"The most formidable weapon against errors of every kind is reason. I have never used any other, and I trust I never shall" - Thomas Paine
Search This Blog
Monday, August 4, 2014
Does the Hebrew word Chuwg mean a flat circle like a coin or a sphere?
Here is another example of how the bible is wrong.

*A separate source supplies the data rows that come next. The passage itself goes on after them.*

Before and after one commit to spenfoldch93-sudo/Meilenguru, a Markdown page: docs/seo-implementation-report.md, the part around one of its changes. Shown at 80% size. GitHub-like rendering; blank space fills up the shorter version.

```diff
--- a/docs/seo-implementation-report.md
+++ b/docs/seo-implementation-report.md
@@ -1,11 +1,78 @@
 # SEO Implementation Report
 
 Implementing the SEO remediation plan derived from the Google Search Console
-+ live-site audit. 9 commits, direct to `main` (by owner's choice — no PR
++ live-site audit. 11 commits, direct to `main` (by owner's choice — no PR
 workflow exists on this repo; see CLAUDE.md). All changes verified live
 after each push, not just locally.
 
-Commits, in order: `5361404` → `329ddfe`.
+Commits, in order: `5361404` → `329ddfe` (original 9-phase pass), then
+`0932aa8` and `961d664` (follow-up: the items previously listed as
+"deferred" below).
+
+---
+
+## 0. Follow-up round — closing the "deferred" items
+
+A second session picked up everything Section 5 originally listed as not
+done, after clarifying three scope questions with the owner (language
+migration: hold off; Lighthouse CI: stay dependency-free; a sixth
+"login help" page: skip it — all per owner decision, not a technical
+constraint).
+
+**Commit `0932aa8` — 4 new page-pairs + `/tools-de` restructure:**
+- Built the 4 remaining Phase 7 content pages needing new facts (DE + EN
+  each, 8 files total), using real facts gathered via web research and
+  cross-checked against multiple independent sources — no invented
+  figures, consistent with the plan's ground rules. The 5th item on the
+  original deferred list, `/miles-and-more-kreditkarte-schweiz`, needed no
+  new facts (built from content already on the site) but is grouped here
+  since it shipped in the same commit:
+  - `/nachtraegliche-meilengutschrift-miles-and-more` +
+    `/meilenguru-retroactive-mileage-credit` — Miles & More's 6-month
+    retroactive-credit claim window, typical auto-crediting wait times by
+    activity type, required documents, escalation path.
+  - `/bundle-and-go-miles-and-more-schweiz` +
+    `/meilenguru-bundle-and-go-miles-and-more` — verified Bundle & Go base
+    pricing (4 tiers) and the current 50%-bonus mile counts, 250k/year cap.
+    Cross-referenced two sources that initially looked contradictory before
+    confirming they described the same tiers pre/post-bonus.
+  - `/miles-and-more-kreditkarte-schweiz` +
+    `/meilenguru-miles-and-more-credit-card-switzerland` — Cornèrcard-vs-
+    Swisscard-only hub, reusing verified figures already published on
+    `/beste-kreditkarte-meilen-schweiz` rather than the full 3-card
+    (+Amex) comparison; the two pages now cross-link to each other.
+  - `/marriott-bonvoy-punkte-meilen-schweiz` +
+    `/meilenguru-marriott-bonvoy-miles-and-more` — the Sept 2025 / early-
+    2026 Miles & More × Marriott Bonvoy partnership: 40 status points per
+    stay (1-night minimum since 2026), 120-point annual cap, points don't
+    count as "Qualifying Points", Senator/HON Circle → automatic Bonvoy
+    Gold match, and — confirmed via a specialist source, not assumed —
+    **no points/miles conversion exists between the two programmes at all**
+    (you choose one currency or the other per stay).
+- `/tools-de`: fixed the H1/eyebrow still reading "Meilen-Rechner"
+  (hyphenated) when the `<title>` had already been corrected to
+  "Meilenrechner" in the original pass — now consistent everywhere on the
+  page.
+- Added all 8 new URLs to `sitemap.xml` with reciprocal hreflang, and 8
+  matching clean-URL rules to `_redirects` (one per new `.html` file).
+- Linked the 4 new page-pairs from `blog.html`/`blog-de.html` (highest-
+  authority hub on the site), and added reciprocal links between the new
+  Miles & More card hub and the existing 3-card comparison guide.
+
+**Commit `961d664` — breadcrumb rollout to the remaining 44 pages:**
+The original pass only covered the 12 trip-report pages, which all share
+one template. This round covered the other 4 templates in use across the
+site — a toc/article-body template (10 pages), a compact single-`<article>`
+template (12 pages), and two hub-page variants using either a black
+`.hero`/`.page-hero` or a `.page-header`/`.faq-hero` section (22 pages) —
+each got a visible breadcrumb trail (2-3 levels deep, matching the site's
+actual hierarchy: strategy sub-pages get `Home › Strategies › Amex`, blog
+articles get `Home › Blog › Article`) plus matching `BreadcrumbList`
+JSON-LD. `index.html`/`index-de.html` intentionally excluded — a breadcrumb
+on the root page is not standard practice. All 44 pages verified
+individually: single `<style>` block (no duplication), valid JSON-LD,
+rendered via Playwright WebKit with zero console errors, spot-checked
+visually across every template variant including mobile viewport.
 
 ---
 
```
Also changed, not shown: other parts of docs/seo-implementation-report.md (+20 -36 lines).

The Hebrew word Chug (חוג) means a flat-circle like a coin. The Hebrew word for a sphere like a ball is Dur (דור). He will surely violently turn and toss thee like a ball (Dur) into a large country: there shalt thou die, and there the chariots of thy glory shall be the shame of thy lord's house. (Isaiah 22:18) While the Hebrew language lacked a specific term for sphere, we can tell from the way the word is used in other verses, that it is referring to a flat circle. Dur is not exclusively a word for sphere, but it is much closer to describing the earth than a circle is. Is. 29:3 And I will camp against thee round about, and will lay siege against thee with a mount, and I will raise forts against thee. Obviously the soldier would not camp around a sphere but encircle the city. The root of chûgh (or chug) is mentioned six times in the bible, and it is quite evident from its usage, in context, that it refers to a specific geometrical shape; "A circle as drawn with a compass" or "encompassed". In Job 26:10 and Prov. 8:27, chûgh is used with choq, intending "to inscribe a circle." This nominal infinitive form also appears in Job 22:14, when signifying "the circle of the heavens"In Isa. 40:22, where it denotes "the circle of the earth".43:12 uses chûgh as description of the rainbow.In Isa. 44:13, chûgh appears as mechûghah, which simply means "a compass," in other words the geometrical instrument which you use to can draw circles on a paper. In contemporary Hebrew cosmology the common belief was that the earth was formed as a plano-concave plate with slightly raised edges covered by high mountains, where the heavens were attached to the earth. In the second part of the above mentioned verse by Isaiah this becomes quite obvious when god stretched out the heavens over the earth like a canopy - which completely lose all meaning and become utterly absurd if you try to apply the text to an image of a spherical earth. However, it fits perfectly with a flat earth model. Moreover, Job 28:24, Job 37:3, Job 38:13, Jeremiah 16:19 and Daniel 4:11 all claim that the earth has ends (or edges depending on what version you read) But regardless of translation, a sphere has neither edges, nor ends. But a two-dimensional flat form does. In Job 11:9 you can read: "Their measure is longer than the earth and wider than the sea" which also become quite incomprehensible if you try to apply the verse to a spherical conception of the world, but again corresponds completely with the idea of a flat earth . Finally, in Job 38:44 it says: "Where were you when I laid the earth's foundation? Tell me, if you understand. Who marked off its dimensions? Surely you know! Who stretched a measuring line across it?" If the author would have had a spherical shape in mind, the last question in Job should have read "Who stretched a measuring line around it?"